Instructions to follow: Among the records below, which lines contain the string "README"? Report them.

START Record extracts

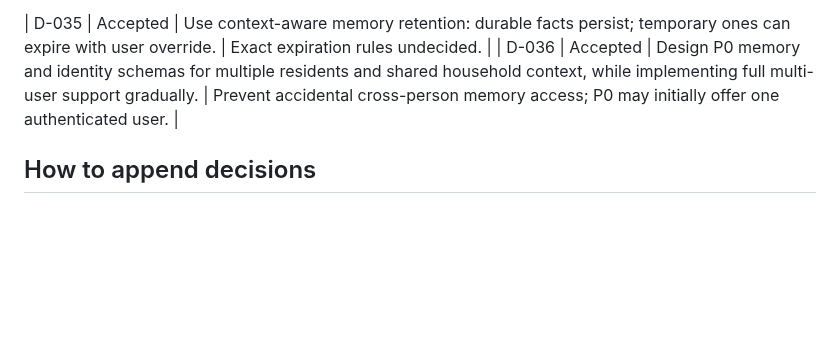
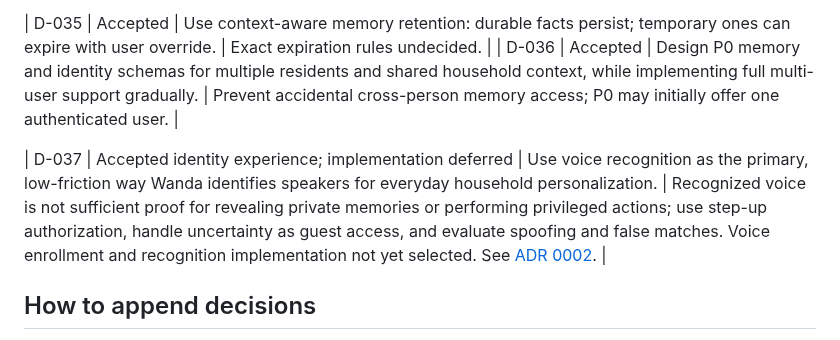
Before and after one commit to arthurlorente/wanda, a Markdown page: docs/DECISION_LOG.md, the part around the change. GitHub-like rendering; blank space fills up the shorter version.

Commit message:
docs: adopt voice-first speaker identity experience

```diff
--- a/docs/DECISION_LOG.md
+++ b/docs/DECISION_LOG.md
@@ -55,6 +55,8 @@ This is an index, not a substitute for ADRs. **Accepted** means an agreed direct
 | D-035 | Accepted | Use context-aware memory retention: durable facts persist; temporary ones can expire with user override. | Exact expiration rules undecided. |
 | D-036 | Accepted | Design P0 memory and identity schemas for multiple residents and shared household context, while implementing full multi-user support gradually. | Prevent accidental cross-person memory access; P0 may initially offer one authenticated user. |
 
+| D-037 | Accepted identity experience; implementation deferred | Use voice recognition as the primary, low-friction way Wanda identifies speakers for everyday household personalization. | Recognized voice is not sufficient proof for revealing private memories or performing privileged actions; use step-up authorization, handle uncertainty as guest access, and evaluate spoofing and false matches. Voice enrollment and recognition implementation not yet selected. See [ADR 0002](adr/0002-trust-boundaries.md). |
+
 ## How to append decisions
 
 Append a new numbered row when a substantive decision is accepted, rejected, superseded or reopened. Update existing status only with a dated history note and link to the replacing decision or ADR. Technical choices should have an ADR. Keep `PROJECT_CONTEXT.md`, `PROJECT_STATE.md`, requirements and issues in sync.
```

END Record extracts
START Record extracts

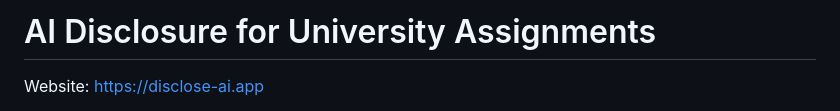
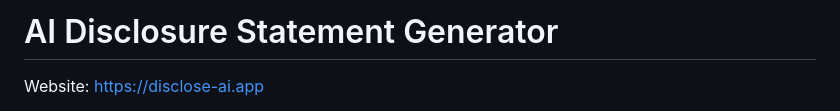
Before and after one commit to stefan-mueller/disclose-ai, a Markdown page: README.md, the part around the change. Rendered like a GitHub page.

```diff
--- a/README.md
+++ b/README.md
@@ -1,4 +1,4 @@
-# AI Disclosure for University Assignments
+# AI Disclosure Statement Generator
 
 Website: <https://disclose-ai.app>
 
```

END Record extracts

Final answer:
Before and after one commit to stefan-mueller/disclose-ai, a Markdown page: README.md, the part around the change. Rendered like a GitHub page.
--- a/README.md
+++ b/README.md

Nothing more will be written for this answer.